England could be the first country in the world to eliminate Hepatitis C under ambitious plans announced by the NHS to mark this, its 70th anniversary year.
NHS leaders have announced their commitment to eliminating Hepatitis C in England at least five years earlier than the World Health Organisation goal of 2030. They are now calling on the pharmaceutical industry to work with them to provide the best value for money for treatments.
Hepatitis C is an infectious disease caused by a virus and which primarily affects the liver. People contracting the Hepatitis C virus might initially have only mild or no symptoms, but the virus persists in the liver of up to 85% of those infected. Because symptoms can be so minor, Hepatitis C can easily go undiagnosed, but over time it can lead to liver disease and, sometimes, cirrhosis of the liver.
Hepatitis C is a significant public health issue globally, accounting for around 400,000 deaths per year. Most recent figures show it affects around 160,000 people in England. The NHS has invested in fighting Hepatitis C each year as new treatments become available, to improve outcomes for people with the virus, but doctors, patient groups and NHS leaders believe it is possible to go further.
A new round of procurement for new treatments get under way this month and is the single largest medicines procurement ever undertaken by the NHS. With these new treatments coming online, NHS England expects to see more Hepatitis C patients being cured as early as October this year. More than 25,000 patients have already been treated to date and this number is expected to rise to 30,000 later this year, prioritising the sickest patients first.
New agreements between NHS England and drug companies include increased collaboration to identify more people living with Hepatitis C who need to be treated.
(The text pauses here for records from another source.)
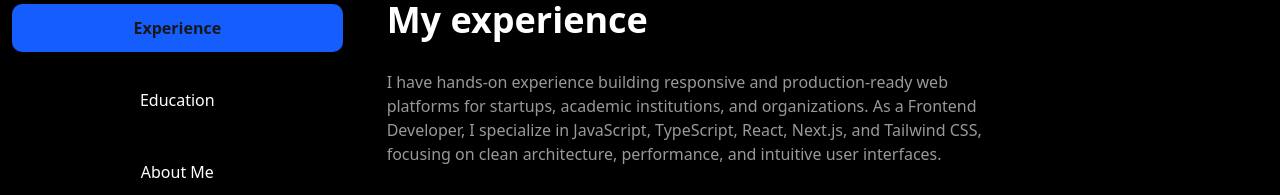
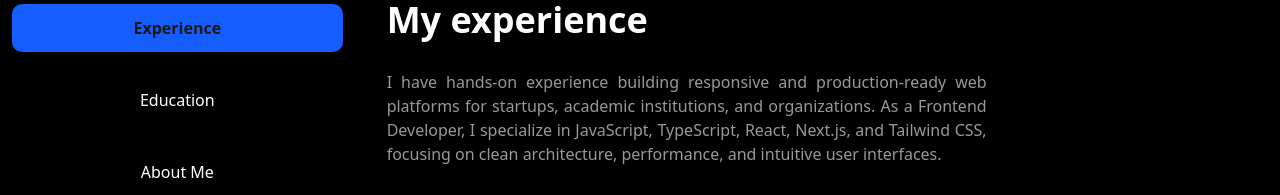
Before and after one commit to Bida3443/Bida-dev, a Next.js app: page /resume in a window 1280 px wide. Shown: the part 170-365 px from the top of the page. Built offline with nearby package versions, Linux system fonts and the light colour scheme.

Commit message:
My Porfolio

```diff
--- a/app/resume/page.tsx
+++ b/app/resume/page.tsx
@@ -173,7 +173,7 @@ export default function Resume ()  {
                         <TabsContent value="Experience" className="w-full">
                             <div className="flex flex-col gap-7.5 text-center lg:text-left">
                                 <h3 className="text-4xl font-bold">{experience.title}</h3>
-                                <p className="max-w-150 text-white/60 mx-auto lg:mx-0">{experience.Description}</p>
+                                <p className="max-w-150 text-justify text-white/60 mx-auto lg:mx-0">{experience.Description}</p>
                                 <ScrollArea className="h-100">
                                     <ul className="grid grid-cols-1 lg:grid-cols-2 gap-7.5">{experience.items.map((item, index)=>{
                                         return <li key={index} className="bg-[#232329] h-46 py-6 px-10 rounded-xl flex flex-col justify-center items-center lg:items-start gap-1">
@@ -191,7 +191,7 @@ export default function Resume ()  {
                         <TabsContent value="Education" className="w-full">
                             <div className="flex flex-col gap-7.5 text-center lg:text-left">
                                 <h3 className="text-4xl font-bold">{education.title}</h3>
-                                <p className="max-w-150 text-white/60 mx-auto lg:mx-0">{education.Description}</p>
+                                <p className="max-w-150 text-justify text-white/60 mx-auto lg:mx-0">{education.Description}</p>
                                 <ScrollArea className="h-100">
                                     <ul className="grid grid-cols-1 lg:grid-cols-2 gap-7.5">{education.items.map((item, index)=>{
                                         return <li key={index} className="bg-[#232329] h-46 py-6 px-10 rounded-xl flex flex-col justify-center items-center lg:items-start gap-1">
@@ -224,7 +224,7 @@ export default function Resume ()  {
                             <div className="flex flex-col gap-7.5">
                                 <div className="flex flex-col gap-7.5 text-center lg:text-left">
                                     <h3 className="text-4xl font-bold">{Skills.title}</h3>
-                                    <p className="max-w-150 text-white/60 mx-auto lg:mx-0">{Skills.Description}</p>
+                                    <p className="max-w-150 text-justify text-white/60 mx-auto lg:mx-0">{Skills.Description}</p>
                                 </div>
                                 <ul className="grid grid-cols-2 sm:grid-cols-3 md:grid-cols-4 gap-4 lg:gap-7.5">
                                     {Skills.Skilllist.map((skill, index) =>{
```
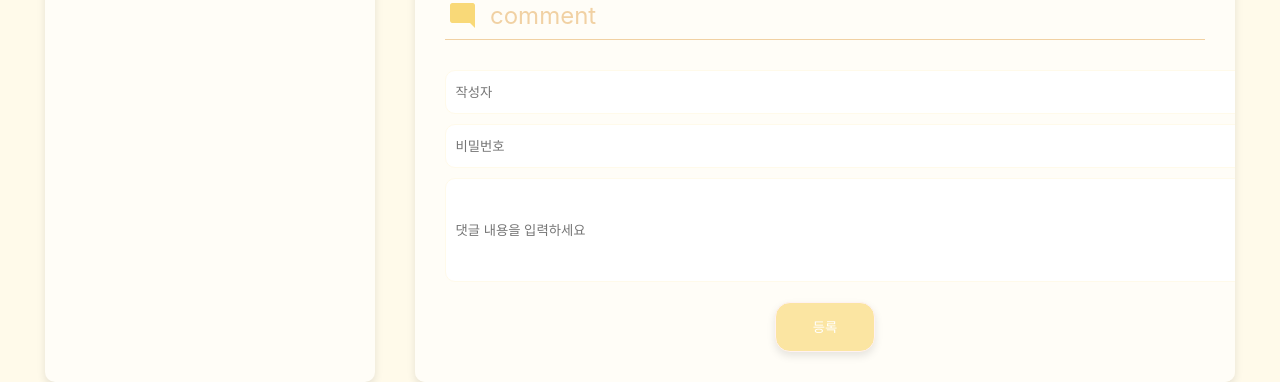
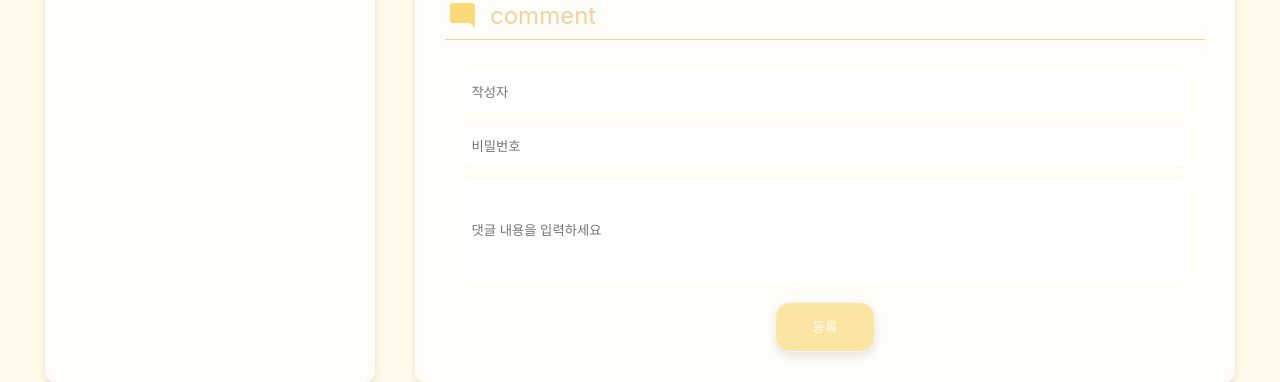
Before and after one commit to Theeojeong/AI-Influencer, a React (Create React App) app in the folder frontend/: page /blog/eee in a window 1280 px wide. Shown: the part 849-1231 px from the top of the page. Built offline with nearby package versions, Linux system fonts and the light colour scheme.

Commit message:
comment form edit

```diff
--- a/frontend/src/components/Write.js
+++ b/frontend/src/components/Write.js
@@ -239,22 +239,27 @@ const styles = {
     },
 
     commentForm: {
+        display: "flex",
+        flexDirection: "column",
         justifyContent: "center",
         alignItems: "center",
         textAlign: "center",
-        marginTop: "30px"
+        marginTop: "30px",
+        width: "100%"
 
     },
 
     input: {
-        width: "1300px",
+        width: "95%",
+        maxWidth: "1300px",
         height: "40px",
         marginBottom: "10px",
         borderRadius: "10px",
         border: "1px solid #FFFAEA", // 테두리 색상 및 굵기 변경
     },
     textarea: {
-        width: "1300px",
+        width: "95%",
+        maxWidth: "1300px",
         height: "100px",
         borderRadius: "10px",
         border: "1px solid #FFFAEA", // 테두리 색상 및 굵기 변경
```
Experts have predicted that this approach – combined with sustained NHS investment and the best new treatments being used – could lead to Hepatitis C being eradicated as a major public health concern in the very near future.
England is one of few countries in Europe where the number of patients receiving new oral treatments for Hepatitis C is already increasing year on year, enabled by deals previously agreed with industry. These deals, including “pay per cure” (where the NHS only pays when a patient is cured), and a focus on prioritising the sickest patients, have led to a 10% reduction in the number of deaths, while the number of patients needing a liver transplant has been cut by half.
Other initiatives in the campaign to eradicate Hepatitis C include:
- Creating “operational delivery networks” in each area in England – driving improvements in treatment in local areas, ensuring all patients can access the treatment they need, regardless of where they live. This will enable improvements in areas with historically low service provision.
- Establishing a National Hepatitis C patient registry, set up last year, which makes it possible to record and monitor treatment uptake, outcomes and increased diagnosis rates.
Professor Graham Foster, NHS England’s National Clinical Chair for Hepatitis C, said: “The progress made in the treatment of Hepatitis C has transformed the lives of many of my patients and has been made possible by NHS England working closely with industry to bring prices down and expand treatment options.
“Yet we have the opportunity to do so much more. Over the past seven decades, the NHS has been at the forefront of medical innovation – to be able to commit to a world first in the year of the NHS’s 70th anniversary would be another remarkable and truly historic achievement.”
Charles Gore, chief executive of national charity The Hepatitis C Trust, added: “This is wonderful news. It is exactly what is needed. The proposed deal will galvanise the action we must take to find all those living with Hepatitis C who have not yet been diagnosed so that we can cure them. It will prevent the liver cancer that Hepatitis C causes. It will save lives. In the current environment we applaud NHS England’s ambition to be a world leader.”